But over the past three months, the shares of companies such as Dilip Buildcon, Sadbhav Engineering, NCC and KNR Constructions have fallen by 22-42 per cent, faring poorly compared to the BSE Midcap (-7.3 per cent) and the BSE 500 (0.4 per cent). Other stocks in the segment have corrected by 12-20 per cent. Analysts tracking the segment have flagged concerns over execution delays, difficulties in funding tie-ups, rising interest rates and political risks.

Execution concerns

The NHAI has awarded contracts for the construction of 8,000 km of highways in FY18 and is expected to hand out deals for another 10,000 km in FY19. And though companies have consistently won orders, the key issue is execution.

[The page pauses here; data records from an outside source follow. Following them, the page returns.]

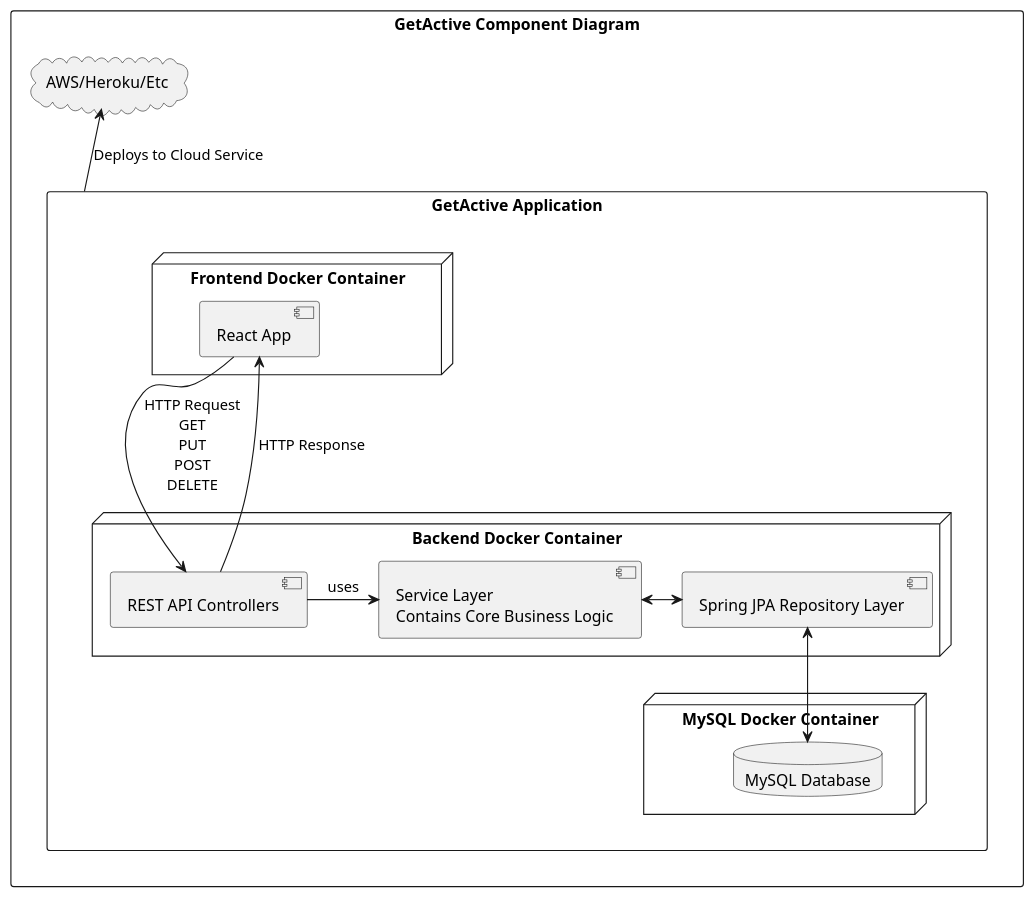
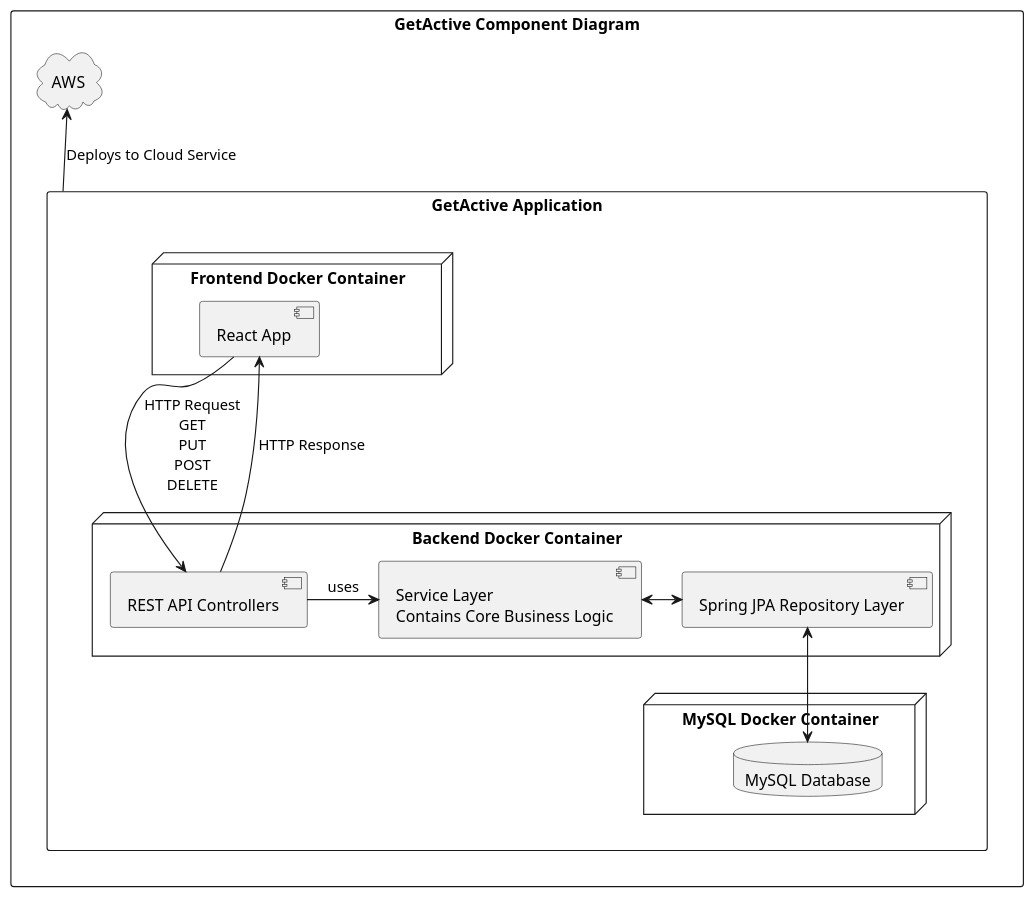
Before and after one commit to BUMETCS673/CS673OLSum25Team1: the diagram in misc/ApplicationComponentDiagram.puml, drawn with PlantUML. The commit also changed 7 other files, not shown here.

```diff
--- a/misc/ApplicationComponentDiagram.puml
+++ b/misc/ApplicationComponentDiagram.puml
@@ -1,29 +1,29 @@
 @startuml
 rectangle "GetActive Component Diagram" {
     rectangle "GetActive Application" as APPLICATION {
         node "Backend Docker Container" {
             [REST API Controllers] as BACKEND_API
             [Service Layer\nContains Core Business Logic] as BACKEND_SERVICE
             [Spring JPA Repository Layer] as BACKEND_DATA
         }
         [BACKEND_API] -r-> [BACKEND_SERVICE] : uses
         [BACKEND_SERVICE] <-r-> [BACKEND_DATA]
 
         node "MySQL Docker Container" {
             database "MySQL Database" {
             }
         }
         [BACKEND_DATA] <-d-> [MySQL Database]
 
         node "Frontend Docker Container" {
            [React App]
         }
 
         [React App] -d-> [BACKEND_API]: HTTP Request\nGET\nPUT\nPOST\nDELETE
         [React App] <-d- [BACKEND_API]: HTTP Response
     }
-    cloud "AWS/Heroku/Etc" as CLOUD {
+    cloud "AWS" as CLOUD {
     }
 }
 [APPLICATION] -u-> [CLOUD]: Deploys to Cloud Service
 @enduml
```
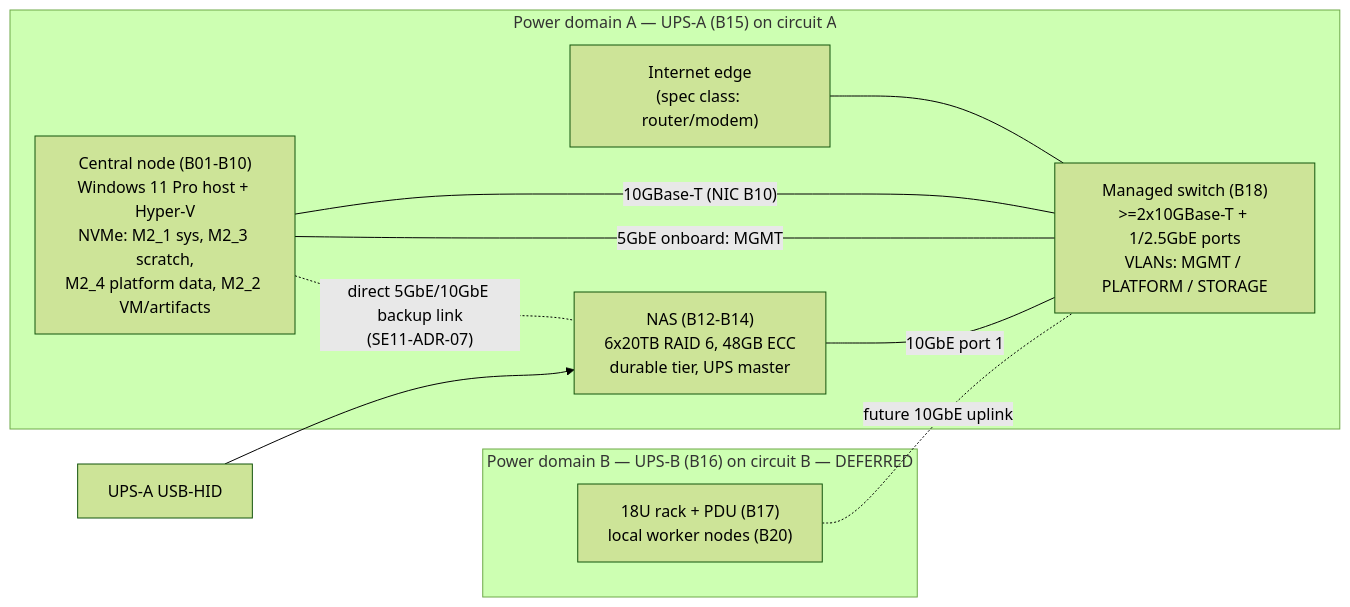
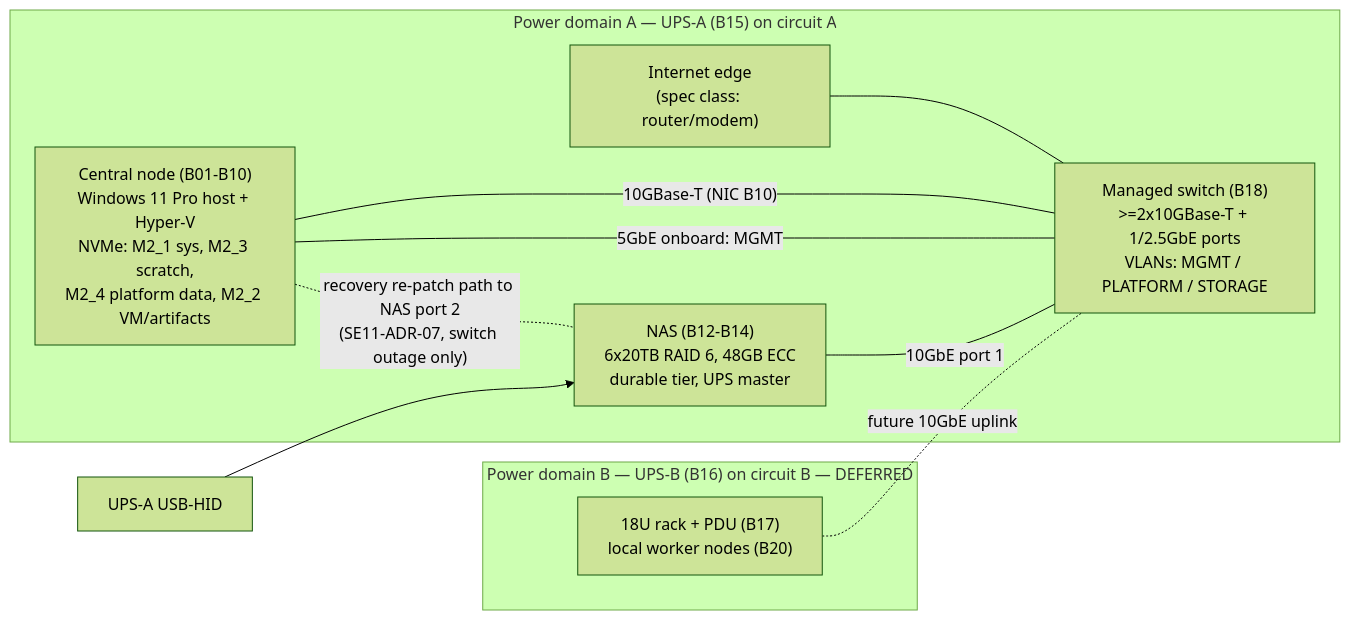
Before and after one commit to kwamethegreat/App_Builder_Phase_1_Planning: the diagram in 50-Engineering-Domains/SE11/Outputs/_smoke/SMK-20261103192618/SE11-PHYSICAL-INFRASTR-HARDWARE.md, drawn with Mermaid (forest theme). The commit also changed other lines of this file, not shown here.

````diff
--- a/50-Engineering-Domains/SE11/Outputs/_smoke/SMK-20261103192618/SE11-PHYSICAL-INFRASTR-HARDWARE.md
+++ b/50-Engineering-Domains/SE11/Outputs/_smoke/SMK-20261103192618/SE11-PHYSICAL-INFRASTR-HARDWARE.md
@@ -109,19 +109,19 @@
 ```mermaid
 flowchart LR
   subgraph PD-A["Power domain A — UPS-A (B15) on circuit A"]
     EDGE["Internet edge<br/>(spec class: router/modem)"]
     SW["Managed switch (B18)<br/>>=2x10GBase-T + 1/2.5GbE ports<br/>VLANs: MGMT / PLATFORM / STORAGE"]
     PC["Central node (B01-B10)<br/>Windows 11 Pro host + Hyper-V<br/>NVMe: M2_1 sys, M2_3 scratch,<br/>M2_4 platform data, M2_2 VM/artifacts"]
     NAS["NAS (B12-B14)<br/>6x20TB RAID 6, 48GB ECC<br/>durable tier, UPS master"]
   end
   subgraph PD-B["Power domain B — UPS-B (B16) on circuit B — DEFERRED"]
     RACK["18U rack + PDU (B17)<br/>local worker nodes (B20)"]
   end
   EDGE --- SW
   PC -- "10GBase-T (NIC B10)" --- SW
   PC -- "5GbE onboard: MGMT" --- SW
   NAS -- "10GbE port 1" --- SW
-  PC -. "direct 5GbE/10GbE backup link<br/>(SE11-ADR-07)" .- NAS
+  PC -. "recovery re-patch path to NAS port 2<br/>(SE11-ADR-07, switch outage only)" .- NAS
   RACK -. "future 10GbE uplink" .- SW
   UPSA["UPS-A USB-HID"] --> NAS
 ```
````
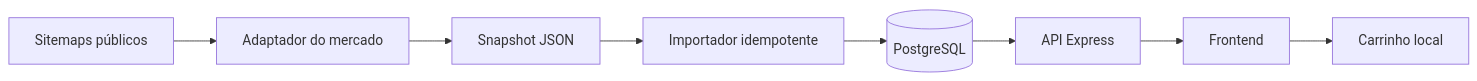
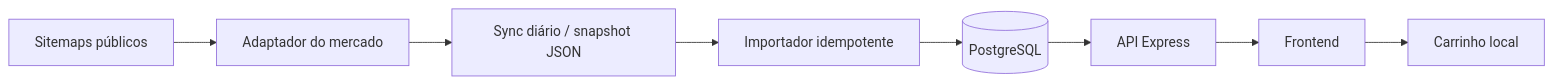
Before and after one commit to HandreyP/mercado: the diagram in docs/README.md, drawn with Mermaid. The commit also changed other lines of this file and 16 other files, not shown here.

````diff
--- a/docs/README.md
+++ b/docs/README.md
@@ -48,10 +50,10 @@
 ```mermaid
 flowchart LR
     A[Sitemaps públicos] --> B[Adaptador do mercado]
-    B --> C[Snapshot JSON]
+    B --> C[Sync diário / snapshot JSON]
     C --> D[Importador idempotente]
     D --> E[(PostgreSQL)]
     E --> F[API Express]
     F --> G[Frontend]
     G --> H[Carrinho local]
 ```
````
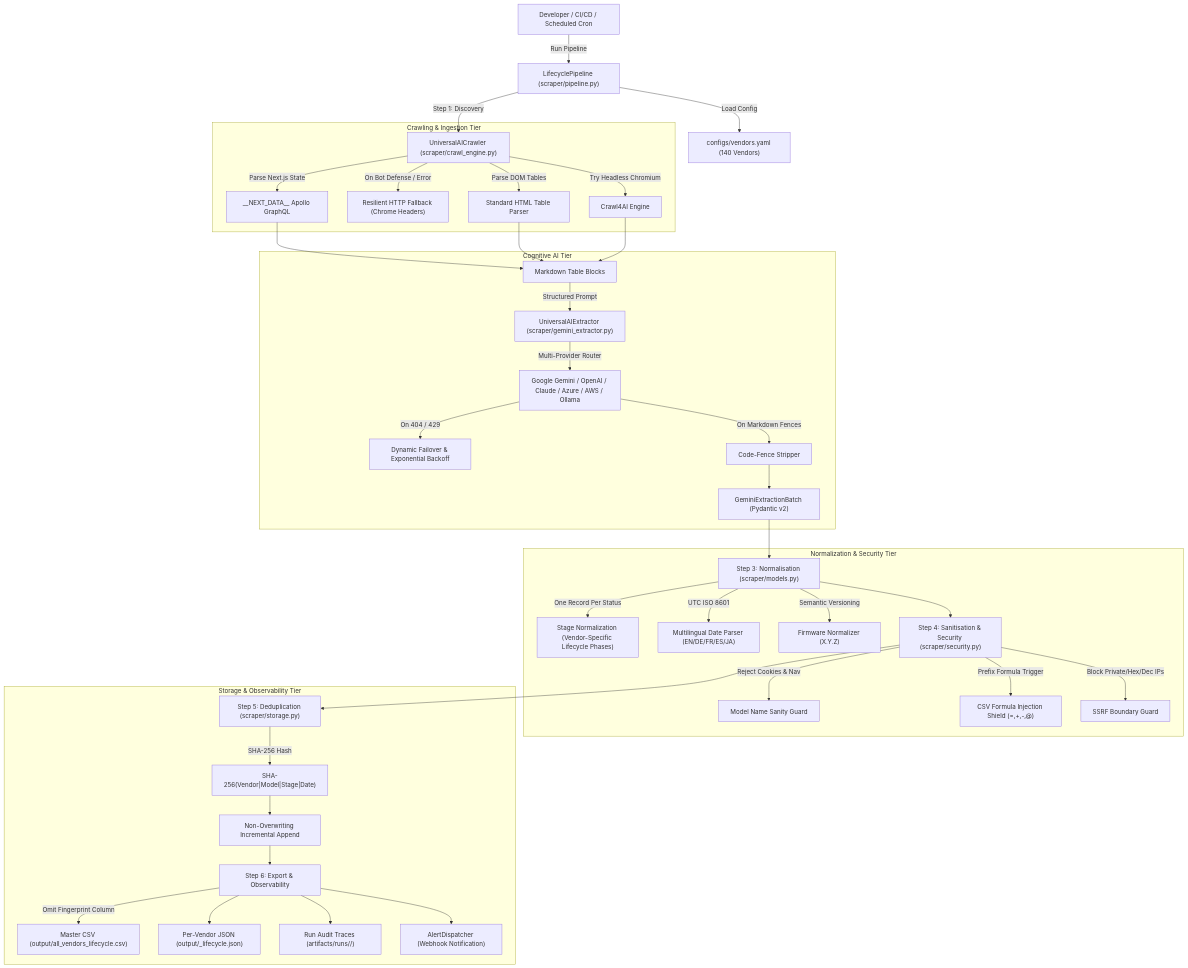
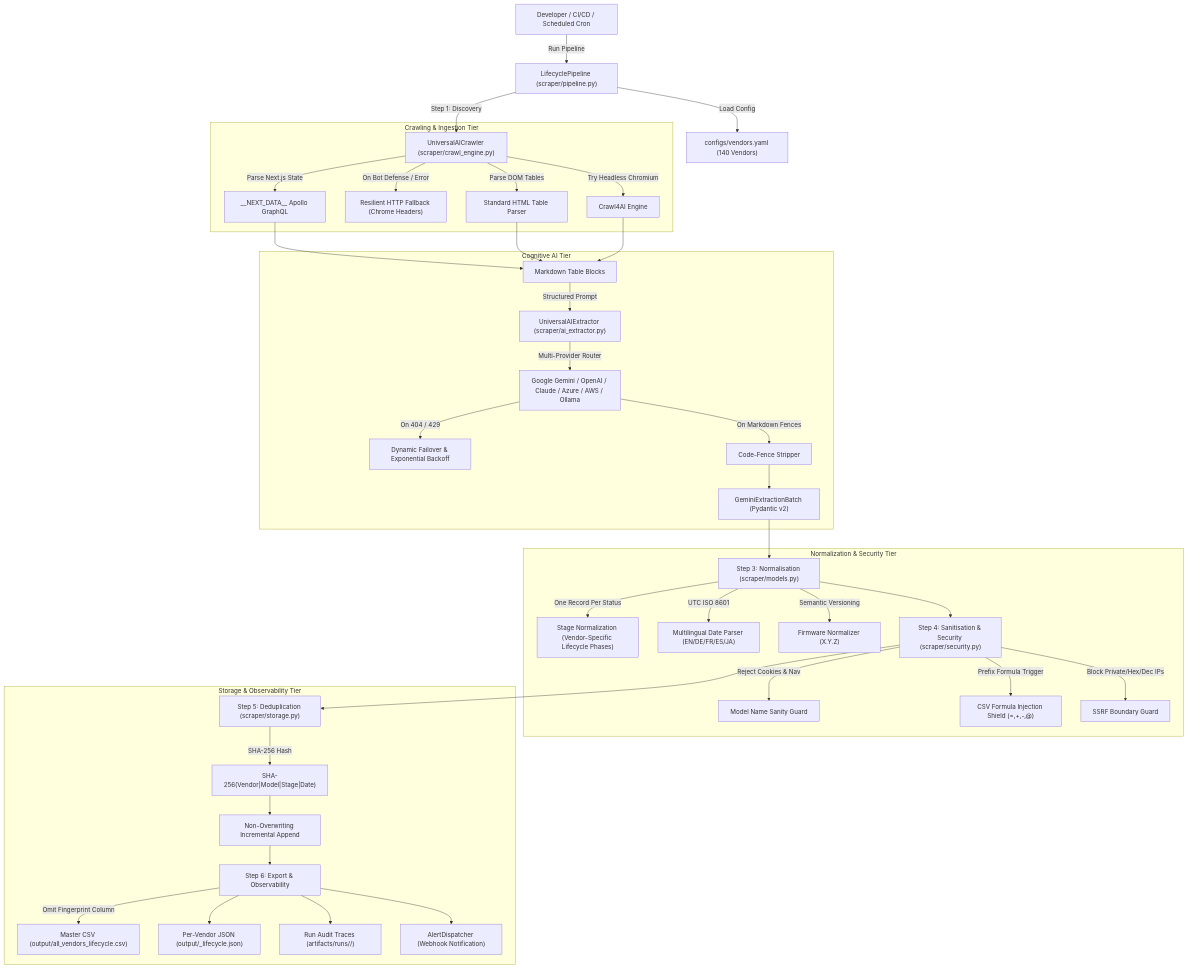
The diagram in docs/ai/AI_HARNESS.md (CHIRAG3899/universal-product-lifecycle-scraper), drawn with Mermaid before and after one commit. The commit also changed other lines of this file and 22 other files, not shown here.

````diff
--- a/docs/ai/AI_HARNESS.md
+++ b/docs/ai/AI_HARNESS.md
@@ -13,46 +13,46 @@
 ```mermaid
 graph TD
     User["Developer / CI/CD / Scheduled Cron"] -->|"Run Pipeline"| Pipeline["LifecyclePipeline (scraper/pipeline.py)"]
     Pipeline -->|"Load Config"| Config["configs/vendors.yaml (140 Vendors)"]
     Pipeline -->|"Step 1: Discovery"| Crawler["UniversalAICrawler (scraper/crawl_engine.py)"]
     
     subgraph T1 ["Crawling & Ingestion Tier"]
         Crawler -->|"Try Headless Chromium"| C4AI["Crawl4AI Engine"]
         Crawler -->|"On Bot Defense / Error"| HTTPFall["Resilient HTTP Fallback (Chrome Headers)"]
         Crawler -->|"Parse Next.js State"| Apollo["__NEXT_DATA__ Apollo GraphQL"]
         Crawler -->|"Parse DOM Tables"| HTMLTable["Standard HTML Table Parser"]
     end
 
     subgraph T2 ["Cognitive AI Tier"]
         Apollo --> ExtractBlock["Markdown Table Blocks"]
         HTMLTable --> ExtractBlock
         C4AI --> ExtractBlock
-        ExtractBlock -->|"Structured Prompt"| Extractor["UniversalAIExtractor (scraper/gemini_extractor.py)"]
+        ExtractBlock -->|"Structured Prompt"| Extractor["UniversalAIExtractor (scraper/ai_extractor.py)"]
         Extractor -->|"Multi-Provider Router"| Providers["Google Gemini / OpenAI / Claude / Azure / AWS / Ollama"]
         Providers -->|"On 404 / 429"| ModelFallback["Dynamic Failover & Exponential Backoff"]
         Providers -->|"On Markdown Fences"| StripFence["Code-Fence Stripper"]
         StripFence --> Batch["GeminiExtractionBatch (Pydantic v2)"]
     end
 
     subgraph T3 ["Normalization & Security Tier"]
         Batch --> Norm["Step 3: Normalisation (scraper/models.py)"]
         Norm -->|"One Record Per Status"| Explode["Stage Normalization (Vendor-Specific Lifecycle Phases)"]
         Norm -->|"UTC ISO 8601"| DateParser["Multilingual Date Parser (EN/DE/FR/ES/JA)"]
         Norm -->|"Semantic Versioning"| FWNorm["Firmware Normalizer (X.Y.Z)"]
         Norm --> Sec["Step 4: Sanitisation & Security (scraper/security.py)"]
         Sec -->|"Reject Cookies & Nav"| Sanity["Model Name Sanity Guard"]
         Sec -->|"Prefix Formula Trigger"| CSVGuard["CSV Formula Injection Shield (=,+,-,@)"]
         Sec -->|"Block Private/Hex/Dec IPs"| SSRF["SSRF Boundary Guard"]
     end
 
     subgraph T4 ["Storage & Observability Tier"]
         Sec --> Dedup["Step 5: Deduplication (scraper/storage.py)"]
         Dedup -->|"SHA-256 Hash"| Fingerprint["SHA-256(Vendor|Model|Stage|Date)"]
         Fingerprint --> Merge["Non-Overwriting Incremental Append"]
         Merge --> Export["Step 6: Export & Observability"]
         Export -->|"Omit Fingerprint Column"| MasterCSV["Master CSV (output/all_vendors_lifecycle.csv)"]
         Export --> PerVendorJSON["Per-Vendor JSON (output/<vendor>_lifecycle.json)"]
         Export --> Artifacts["Run Audit Traces (artifacts/runs/<run_id>/)"]
         Export --> Alert["AlertDispatcher (Webhook Notification)"]
     end
 ```
````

Says Deepak Jasani, Head of Retail Research, HDFC Securities: “Though the companies are flooded with orders (average book-to-bill ratio is between 3-4 times), investors are worried about the pace of execution of the orders, especially due to land acquisition issues and funding tie-ups on the equity and debt components.”

bl PO09Pg1fundingcol


Binod Kumar Modi, Senior Research Analyst, Reliance Securities, concurs: “Increasing execution concerns of newly-bagged projects (especially on the hybrid annuity model), led by funding constraints, and the recent reversal in the interest-rate cycle, were prime reasons for the sharp fall in the construction stocks. These were accentuated with the rout seen in mid-caps and small-caps.” With many public sector banks (PSBs) under severe stress, loans are not readily forthcoming for highway projects. Even in the HAM (hybrid annuity model) model — where the government bears 40 per cent of the costs — tying up funds has been challenging.

“Considering that HAM road projects constitute around 45 per cent in volume terms, and over 60 per cent in value terms, of total road projects awarded in FY18, construction companies require substantial capital for equity infusion in the next couple of months for financial closures. We believe there are concerns due to the capital crisis in PSBs,” says Modi.

Jasani expands on the point: “With 11 PSU banks already under PCA (preventive corrective action) and another six likely to be included, the availability of debt for these companies could be a challenge, unless private banks take their place. Companies owning SPV (special purpose vehicle) assets are trying to encash this portion to raise funds for the equity component of new orders.”

Political risks are not to be discounted as well. “There is concern about the political outcome of the general elections and the importance that would be given to the roads sector by the new government,” Jasani adds.

NHAI’s lending hand

However, the NHAI has been trying to help out the companies, say analysts. According to Pranav Mehta, Research Analyst at Equirus Securities, “NHAI is actively engaging with lenders to allay their apprehensions regarding the funding of HAM projects. It is also working aggressively on providing the required land/right of way on time to the winners of projects.”

So, should investors start buying these stocks? Jasani strikes a note of caution: “Till there is clarity on the composition of the new government and on their policies, these stocks may bounce up a bit but are unlikely to revisit the recent highs.” However, Modi and Mehta advocate selective exposure to road construction stocks.